As an animation producer at Aardman, I thought about Wallace & Gromit and the power of storytelling again when I was asked to prepare a talk for a recent King’s Fund event, Ideas that Change Health.

We are all aware that some of the biggest challenges facing the NHS are a result of illnesses caused by people’s behaviour – behaviour that happens when people are at home, at work, at play – anywhere except in the doctor’s surgery. So if we are going to make a positive impact on people’s health, and help alleviate the huge strain on the NHS through chronic disease, we need to get to the root of the problem and change the lifestyle choices that people make.

The most effective way of doing this is by capturing people’s hearts – by telling stories that are easily relatable and memorable because of the way they are told. Audiences engage with stories through characters and the most powerful connections happen when they interact on an emotional level.

And this sits at the centre of what Live:Lab is trying to achieve. Live:Lab is an ambitious project aiming to help change behaviour and empower people to overcome the ‘Fear of Finding Out’ – a significant barrier preventing many from seeking medical advice when they have worrying health symptoms.

Through Live:Lab, AbbVie is aspiring to break down barriers and form progressive partnerships with the aim of supporting the NHS – something I am proud to be a part of. Under the chairmanship of Alan Milburn, the Former Secretary of State for Health, I have become one of the creative Live:Lab collaborators.

The other collaborators are doctors, scientists, academics, behaviour change experts, and people who make virtual reality products and games, not forgetting the people who understand data. A range of disciplines you wouldn’t ordinarily find around the same table, but which are coming together to try and tackle the same problem.

When it comes to discussions in the collaboration, I champion the power of storytelling, but it is when this is combined with the expertise of the other industries represented by the Live:Lab collaborators – from open-data solutions, to GP insights and more – that the true power of the collaboration is felt.

We are coming together to find a solution which will help us better understand the ‘Fear of Finding Out’ and in doing so, we hope we will touch the hearts of the nation and empower them think twice about their behaviour.

Written by Heather Wright, Live:Lab collaborator and executive producer at Aardman Studios


‘The Fear of Finding Out’: report

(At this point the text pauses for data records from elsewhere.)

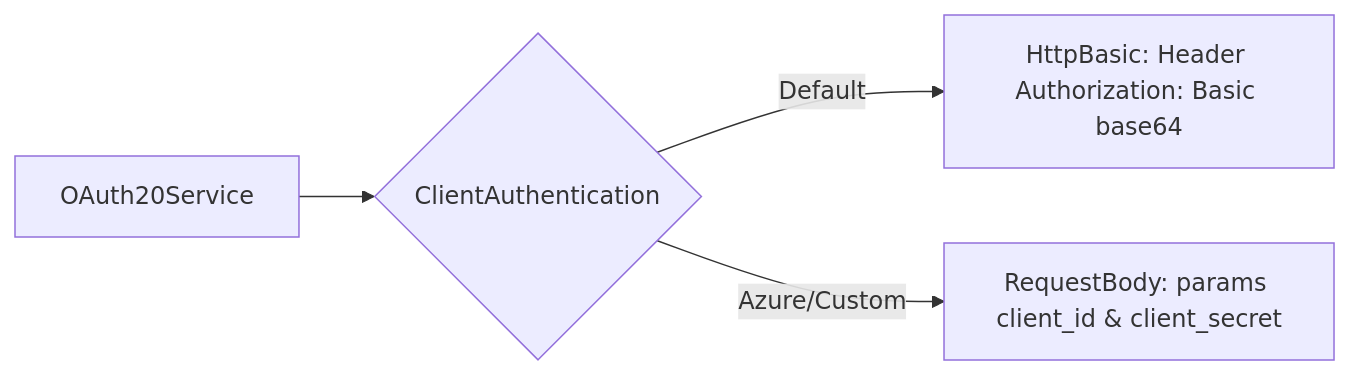
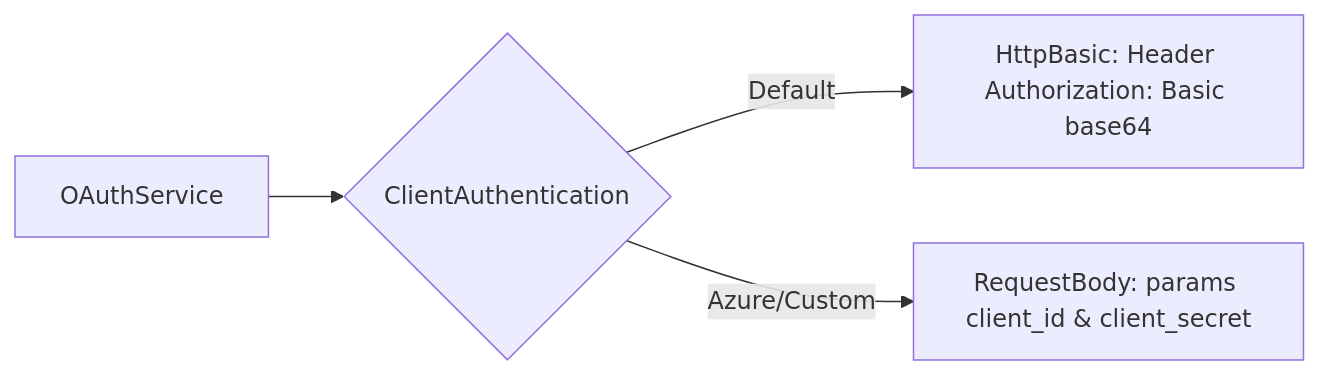
The ninth of 21 diagrams in docs/explanations/oauth2-flows.md (Q300Z/scribejava), drawn with Mermaid before and after one commit. The commit also changed other lines of this file, not shown here.

Commit message:
docs(oidc): fix mermaid syntax and align architectural flows with codebase

````diff
--- a/docs/explanations/oauth2-flows.md
+++ b/docs/explanations/oauth2-flows.md
@@ -360,8 +358,6 @@
 ```mermaid
-
 graph LR
-    Service[OAuth20Service] --> Strategy{ClientAuthentication}
-    Strategy -- Default --> Basic[HttpBasic: Header Authorization: Basic base64]
-    Strategy -- Azure/Custom --> Body[RequestBody: params client_id & client_secret]
-
+    Service["OAuthService"] --> Strategy{"ClientAuthentication"}
+    Strategy -- "Default" --> Basic["HttpBasic: Header Authorization: Basic base64"]
+    Strategy -- "Azure/Custom" --> Body["RequestBody: params client_id & client_secret"]
 ```
````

‘The Fear of Finding Out: Identifying psychological barriers to symptom presentation and diagnosis in the UK’ report was published by 2020health in partnership with AbbVie. It highlights the psychological reasons which are causing British adults to delay or avoid seeking medical attention.

Episode One: A Human First approach to tackling healthcare issues

Watch Alan Milburn, former Secretary of State for Health, in this short film as he embarks on the Live:Lab journey.